Sea squirts are rounded or cylindrical animals ranging from about 0.5 to 10 cm (0.2 to 4 in) in size. One end of the body is always firmly fixed to rock, coral, or some similar solid surface. The lower surface is pitted or ridged, and in some species has root-like extensions that help the animal grip onto the surface. The body wall is covered by a smooth thick tunic, which is often quite rigid. The tunic consists of a cellulose-like substance called tunicin along with proteins and calcium salts. Unlike the shells of mollusks, the tunic is composed of living tissue, and often has its own blood supply. In some colonial species, the tunics of adjacent individuals are fused into a single structure.
This marine invertebrate commonly known as Ascidians are characterized by tough outer tunic and are filter feeders. These animals are found all over the world usually in shallows, they are sessile which means they are firmly attached to substratum, such as rocks and shells. As seen above they are attached to a tube-like coral just near to sea anemones or coral reef systems.
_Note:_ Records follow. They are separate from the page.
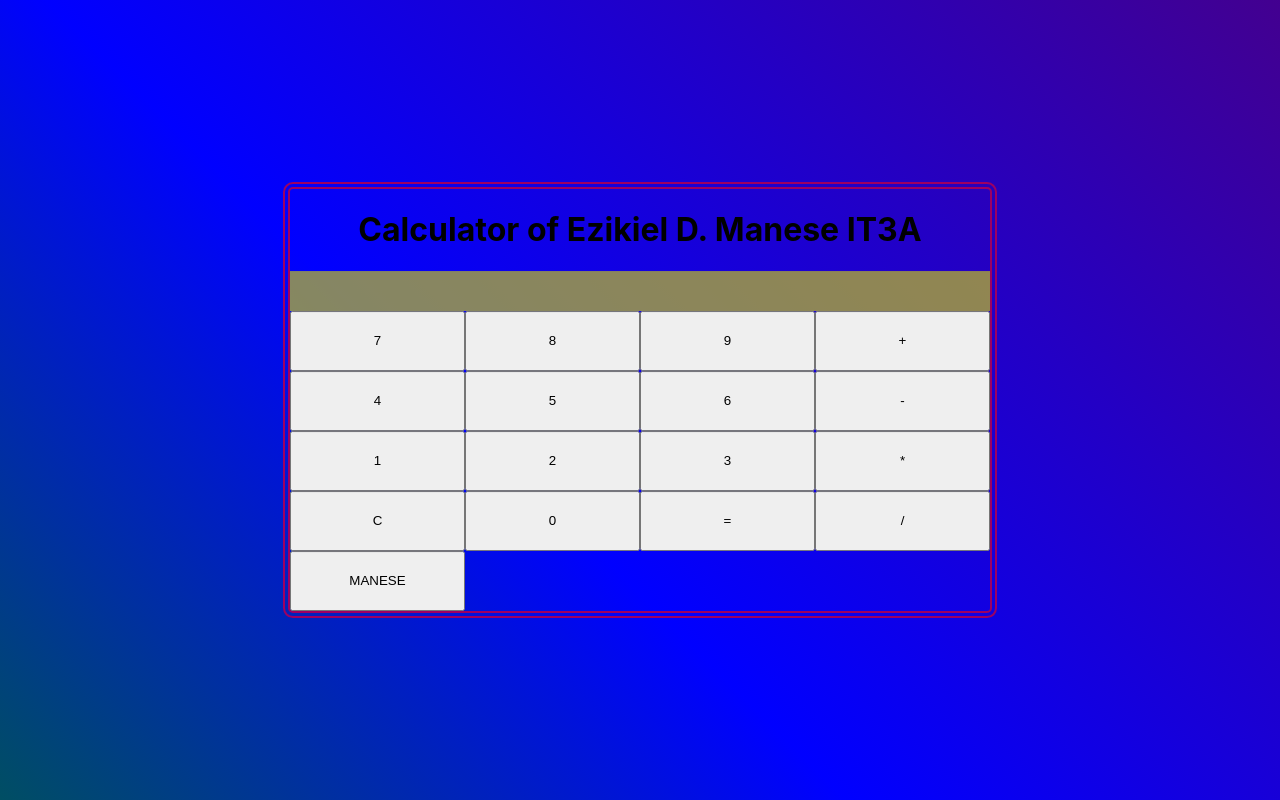
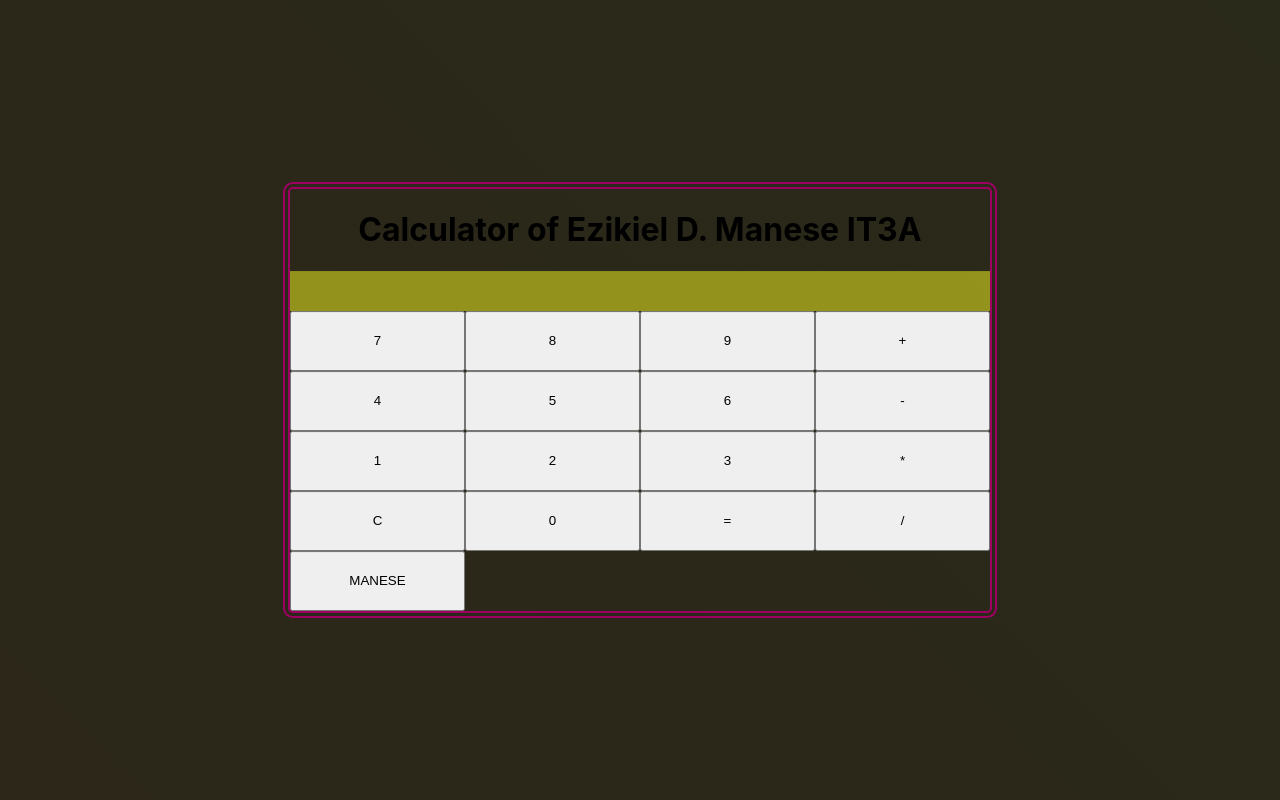
Before and after one commit to Ezikiel2023/prelimexam, a React (Create React App) app: page / in a window 1280 px wide. Built offline with nearby package versions, Linux system fonts and the light colour scheme.

Commit message:
Update App.css

```diff
--- a/src/App.css
+++ b/src/App.css
@@ -52,12 +52,12 @@ body {
   justify-content: center;
   align-items: center;
   min-height: 100vh;
-  background: linear-gradient(45deg, red, orange, yellow, green, blue, indigo, violet);
+  background: linear-gradient(45deg, #2e1f15, #292c1b);
   background-size: 400% 400%;
-  animation: rainbow 10s ease infinite;
+  animation: darkkulur 10s ease infinite;
 }
 
-@keyframes rainbow {
+@keyframes darkkulur {
   0% { background-position: 0% 50%; }
   50% { background-position: 100% 50%; }
   100% { background-position: 0% 50%; }
```
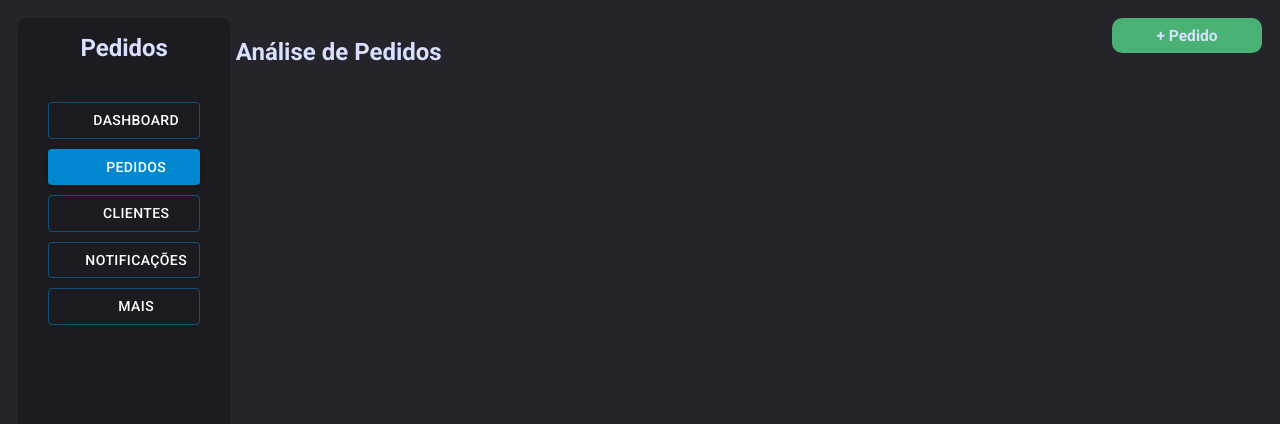
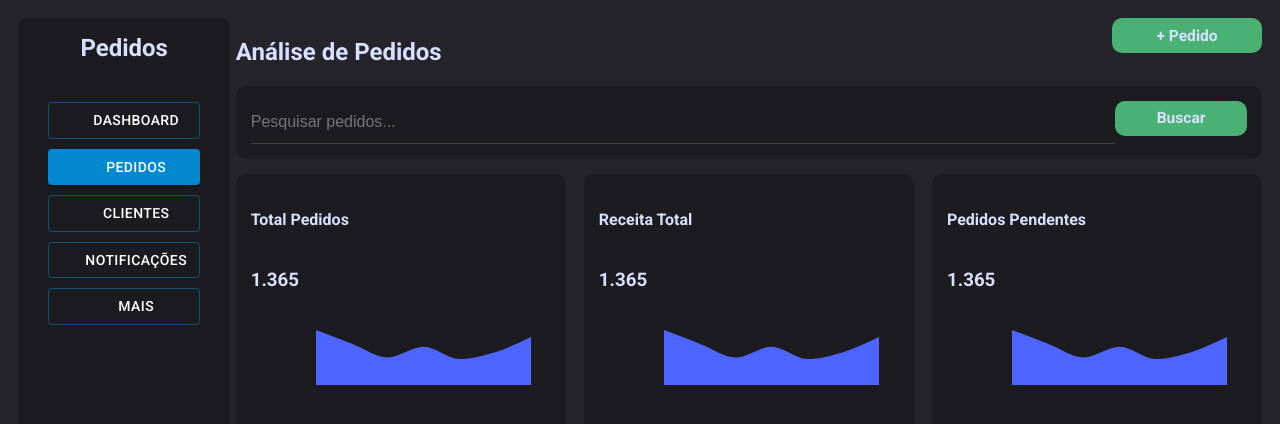
Before and after one commit to WBorges1984/g4d-pedidos, a React (Vite) app: page /pedidos in a window 1280 px wide. Shown: the top 424 px of the page. Built offline with nearby package versions, Linux system fonts and the light colour scheme; some icons are missing.

Commit message:
Pag Pedidos

```diff
--- /dev/null
+++ b/src/view/Pedidos/Graficos/TotalPedidos.jsx
@@ -0,0 +1,34 @@
+import { ChartContainer } from '@mui/x-charts/ChartContainer';
+import { AreaPlot } from '@mui/x-charts/LineChart';
+
+const uData = [4000, 3000, 2000, 2780, 1890, 2390, 3490];
+const xLabels = [
+  'Page A',
+  'Page B',
+  'Page C',
+  'Page D',
+  'Page E',
+  'Page F',
+  'Page G',
+];
+
+export default function TotalPedidos() {
+  return (
+    <ChartContainer
+      width={300}
+      height={120}
+      series={[
+        {
+          data: uData,
+          type: 'line',
+          label: 'uv',
+          area: true,
+          stack: 'total',
+        },
+      ]}
+      xAxis={[{ scaleType: 'point', data: xLabels }]}
+    >
+      <AreaPlot />
+    </ChartContainer>
+  );
+}
--- a/src/view/Pedidos/Pedidos.jsx
+++ b/src/view/Pedidos/Pedidos.jsx
@@ -2,6 +2,7 @@ import MenuLateral from "../../components/MenuLateral/MenuLateral";
 
 import "./pedidos.style.css";
 import CustomButtom from "../../components/CustomButtom/CustomButtom";
+import TotalPedidos from "./Graficos/TotalPedidos";
 
 function Pedidos() {
   return (
@@ -14,6 +15,27 @@ function Pedidos() {
           <h2 className="TitlePedidos">Análise de Pedidos</h2>
           <CustomButtom texto={'+ Pedido'}/>
         </div>
+        <div className="pesquisaPedidos">
+          <input className="" placeholder="Pesquisar pedidos..." type="text"/>
+          <CustomButtom texto={'Buscar'}/>
+        </div>
+        <div className="GraficosPedidos">
+          <div className="TotalPedidos">
+            <h4>Total Pedidos</h4>
+            <h3>1.365</h3>
+            <TotalPedidos />
+          </div>
+          <div className="TotalPedidos">
+            <h4>Receita Total</h4>
+            <h3>1.365</h3>
+            <TotalPedidos />
+          </div>
+          <div className="TotalPedidos">
+            <h4>Pedidos Pendentes</h4>
+            <h3>1.365</h3>
+            <TotalPedidos />
+          </div>
+        </div>
 
       </div>
     </div>
--- a/src/view/Pedidos/pedidos.style.css
+++ b/src/view/Pedidos/pedidos.style.css
@@ -29,7 +29,40 @@
   font-family: "Roboto", "Courier New", Courier, monospace;
 }
 
+.TotalPedidos h4, h3{
+  color: var(--texto-principal);
+  font-family: "Roboto", "Courier New", Courier, monospace;
+
+}
+
+.TotalPedidos{
+  background-color: var(--fundoDark);
+  width: max-content;
+  display: inline-flex;
+  flex-direction: column;
+  padding: 15px;
+  border-radius: 10px;
+
+}
+
 .topPedidos{
   display: flex;
   justify-content: space-between;
 }
+
+.pesquisaPedidos{
+  display: flex;
+  background-color: var(--fundoDark);
+  padding: 15px;
+  border-radius: 10px;
+}
+
+.GraficosPedidos{
+  display: flex;
+  flex-direction: row;
+  flex-wrap: wrap;
+  width: 100%;
+  justify-content: space-between;
+  gap: 10px;
+  margin-top: 15px;
+}
```
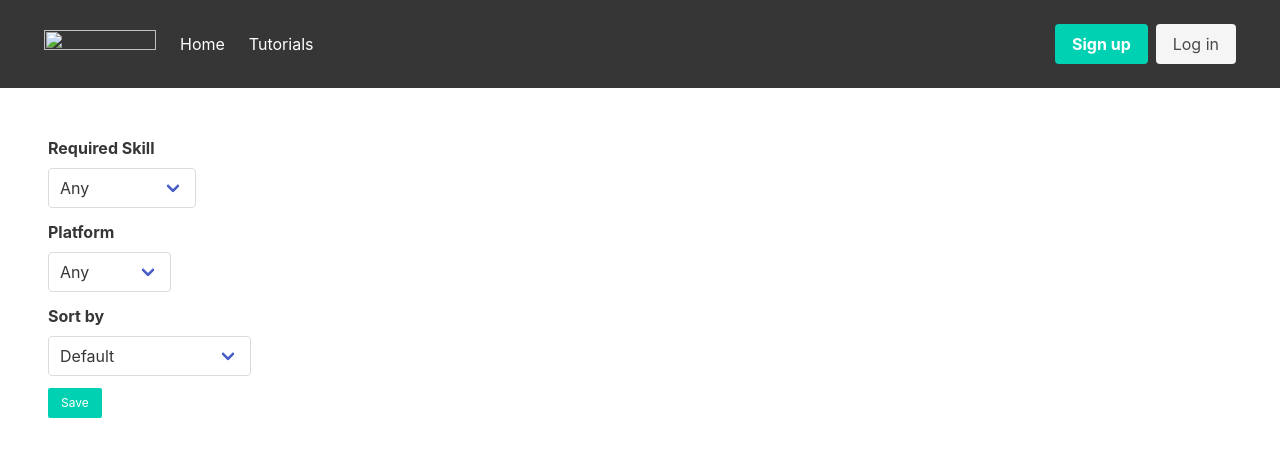
After one commit to enesdikmen/csTutorials, a Flask app: page /tutorials in a window 1280 px wide. The commit adds this page. Shown: the top 457 px of the page. Run offline with Flask 2, Linux system fonts and the light colour scheme; data that the repository does not hold is empty; some libraries are stand-ins or nearby versions.

Commit message:
sorting and filtering tutorials added

```diff
--- a/db.py
+++ b/db.py
@@ -203,6 +203,41 @@ class Database:
             tutorials.append((row[0], Tutorial(row[1], row[2], row[3], row[4], row[5], row[6], row[7], row[8], row[9])))
         return tutorials
 
+    def get_tutorials_filtered(self, sorting=None, skill=None, platform=None):
+
+        if sorting == "ratingdec":
+            sortq = " ORDER BY tutorialrating DESC NULLS LAST;"
+        elif sorting == "ratinginc":
+            sortq = " ORDER BY tutorialrating ASC NULLS LAST;"
+        elif sorting == "lengthinc":
+            sortq = " ORDER BY length ASC;"
+        elif sorting == "lengthdec":
+            sortq = " ORDER BY length DESC;"
+        else:
+            sortq = ";"
+
+
+        if skill != "Any" or platform != "Any":
+            if skill != "Any" and platform == "Any":
+                whereq = " WHERE skill = " + "'" + skill + "'"
+            elif skill == "Any" and platform != "Any":
+                whereq = " WHERE platform = " + "'" + platform + "'"
+            else:
+                whereq = " WHERE platform = " + "'" + platform + "'" + " AND skill = " + "'" +skill + "'"
+
+        else:
+            whereq = ""
+        tutorials = []
+        with connect(self.dbinfo) as conn:
+            with conn.cursor() as cur:
+                cur.execute("SELECT*FROM tutorial "+whereq+sortq)
+                rows = cur.fetchall()
+
+        for row in rows:
+            tutorials.append((row[0], Tutorial(row[1], row[2], row[3], row[4], row[5], row[6], row[7], row[8], row[9])))
+        return tutorials
+
+
     def update_tutorial(self, tutorialID, tutorial):
         with connect(self.dbinfo) as conn:
             with conn.cursor() as cur:
--- a/inits.py
+++ b/inits.py
@@ -17,6 +17,7 @@ app.add_url_rule("/logout", view_func=view.logout)
 
 app.add_url_rule("/add_tutorial", view_func=view.add_tutorial, methods=['GET', 'POST'])
 app.add_url_rule("/tutorial", view_func=view.tutorial)
+app.add_url_rule("/tutorials", view_func=view.tutorials, methods=['GET', 'POST'])
 app.add_url_rule("/edit_tutorial", view_func=view.edit_tutorial, methods=['GET', 'POST'])
 
 app.add_url_rule("/add_topic", view_func=view.add_topic, methods=['GET', 'POST'])
--- a/templates/layout.html
+++ b/templates/layout.html
@@ -5,6 +5,7 @@
     <meta name="viewport" content="width=device-width, initial-scale=1.0">
     <link rel="stylesheet" href="https://cdn.jsdelivr.net/npm/bulma@0.9.1/css/bulma.min.css">
     <link rel="stylesheet" href="{{ url_for('static', filename='styles.css')}}">
+    <script defer src="https://use.fontawesome.com/releases/v5.14.0/js/all.js"></script>
 
     <title>MyApp - {% block title %}{% endblock %}</title>
 
@@ -25,6 +26,9 @@
               <div class="navbar-start">
                 <a class="navbar-item" href="{{ url_for('main') }}">
                   Home
+                </a>
+                <a class="navbar-item" href="{{ url_for('tutorials') }}">
+                  Tutorials
                 </a>
 
 
--- /dev/null
+++ b/templates/tutorials.html
@@ -0,0 +1,115 @@
+{% extends "layout.html" %}
+
+{% block title %} Home {% endblock title %}
+
+{% block content %}
+
+
+<div class="columns">
+    <div class="column is-one-fifth">
+
+        <form action="#" method="POST">
+            <div class="field">
+                <label class="label">Required Skill</label>
+                <div class="control">
+                    <div class="select">
+                    <select name="skill">
+                        <option value="Any" {%if skill==Any %}selected{%endif%}>Any</option>
+                        <option value="Beginner" {%if skill=="Beginner" %}selected{%endif%}>Beginner</option>
+                        <option value="Intermediate" {%if skill=="Intermediate" %}selected{%endif%}>Intermediate</option>
+                        <option value="Experienced "{%if skill=="Experienced" %}selected{%endif%}>Experienced</option>
+
+                    </select>
+                </div>
+            </div>
+        </div>
+
+
+            <div class="field">
+                <div class="label">Platform</div>
+                <div class="control">
+                    <div class="select">
+                    <select name="platform">
+                        <option value="Any" {%if platform=="Any" %}selected{%endif%}>Any</option>
+                        <option value="Youtube" {%if platform=="Youtube" %}selected = "selected"{%endif%}>Youtube</option>
+                        <option value="Coursera" {%if platform=="Coursera" %}selected{%endif%}>Coursera</option>
+                        <option value="Other" {%if platform=="Other" %}selected{%endif%}>Other</option>
+
+                    </select>
+                </div>
+                </div>
+            </div>
+
+            <div class="field">
+                <div class="label">Sort by</div>
+                <div class="control">
+                    <div class="select">
+                    <select name="sortby">
+                        <option value="default" {%if sortby=="default" %}selected{%endif%}>Default</option>
+                        <option value="ratingdec" {%if sortby=="ratingdec" %}selected{%endif%}>Rating(Decreasing)</option>
+                        <option value="ratinginc" {%if sortby=="ratinginc" %}selected{%endif%}>Rating(Increasing)</option>
+                        <option value="lengthinc" {%if sortby=="lengthinc" %}selected{%endif%}>Length(Increasing)</option>
+                        <option value="lengthdec" {%if sortby=="lengthdec" %}selected{%endif%}>Length(Decreasing)</option>
+                    </select>
+                </div>
+                </div>
+            </div>
+            <div class="field">
+                <div class="control">
+                    <button class="button is-primary is-small">Save</button>
+                </div>
+            </div>
+        </form>
+    </div>
+
+    <div class="column">
+
+        <div class="columns is-multiline">
+
+            {% for tutorial in tutorials %}
+
+            <div class="column is-one-third is-flex">
+                <a class="is-flex box home-tut" href="{{ url_for('tutorial', tutorialid = tutorial[0]) }}">
+                    <div class="content">
+                        <p><strong>{{ tutorial[1].title }}</strong></p>
+
+                        <p>{{ tutorial[1].skill }}</p>
+                        <p><strong>Length: </strong>
+                            {% if tutorial[1].length[0] != 0 %}
+                            {{tutorial[1].length[0]}} hours
+                            {% endif %}
+
+                            {% if tutorial[1].length[1] != 0 %}
+                            {{tutorial[1].length[1]}} minutes
+                            {% endif %}
+                        </p>
+
+
+                    </div>
+                    <div class="boxfooter">
+
+                        <span class="tag is-info is-light">
+                            <span class="icon has-text-warning">
+                                <i class="fas fa-star"></i>
+                            </span>
+                            {% if tutorial[1].tutorialRating %} {{ tutorial[1].tutorialRating }} {% else %} - {% endif
+                            %}
+                        </span>
+                        <span class=" tag is-danger ">{{ tutorial[1].platform }}</span>
+
+                    </div>
+                </a>
+            </div>
+            {% endfor %}
+
+
+
+
+
+        </div>
+
+    </div>
+</div>
+
+
+{% endblock content %}
--- a/view.py
+++ b/view.py
@@ -103,6 +103,25 @@ def tutorial():
     topics = db.get_tutorialTopics(tutorialid)
     print(tutorial.educatorID)
     return render_template('tutorial.html', tutorialid = tutorialid, tutorial = tutorial, ratings = ratings, editcomment = editcomment, topics=topics, db = db)
+
+def tutorials():
+    if request.method == "GET":
+        topics = db.get_topics()
+
+        tutorials = db.get_tutorials()
+
+        return render_template('tutorials.html', topics = topics, tutorials = tutorials)
+    else:
+        topics = db.get_topics()
+
+        skill = request.form["skill"]
+        platform = request.form["platform"]
+        sortby = request.form["sortby"]
+
+        tutorials =db.get_tutorials_filtered(sortby, skill, platform)
+        return render_template('tutorials.html', topics = topics, tutorials = tutorials, skill = skill, platform = platform, sortby = sortby)
+
+
 
 @login_required
 def edit_tutorial():
```
Also changed, not shown: templates/home.html (+9 -0 lines).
There are 2,300 species of ascidians and three main types: solitary ascidians, social ascidians that form clumped communities by attaching at their bases, and compound ascidians that consist of many small individuals (each individual is called a zooid) forming colonies up to several meters in diameter.
Some sea squirt produce a chemical called Ecteinascidin, a potential for pharmaceuticals! Sea invertebrates like sea squirt are subjects of research in medical laboratories for possible medicinal products.
We found this animal while diving in Siquijor, their colony was getting my attention and quickly snap the above photo!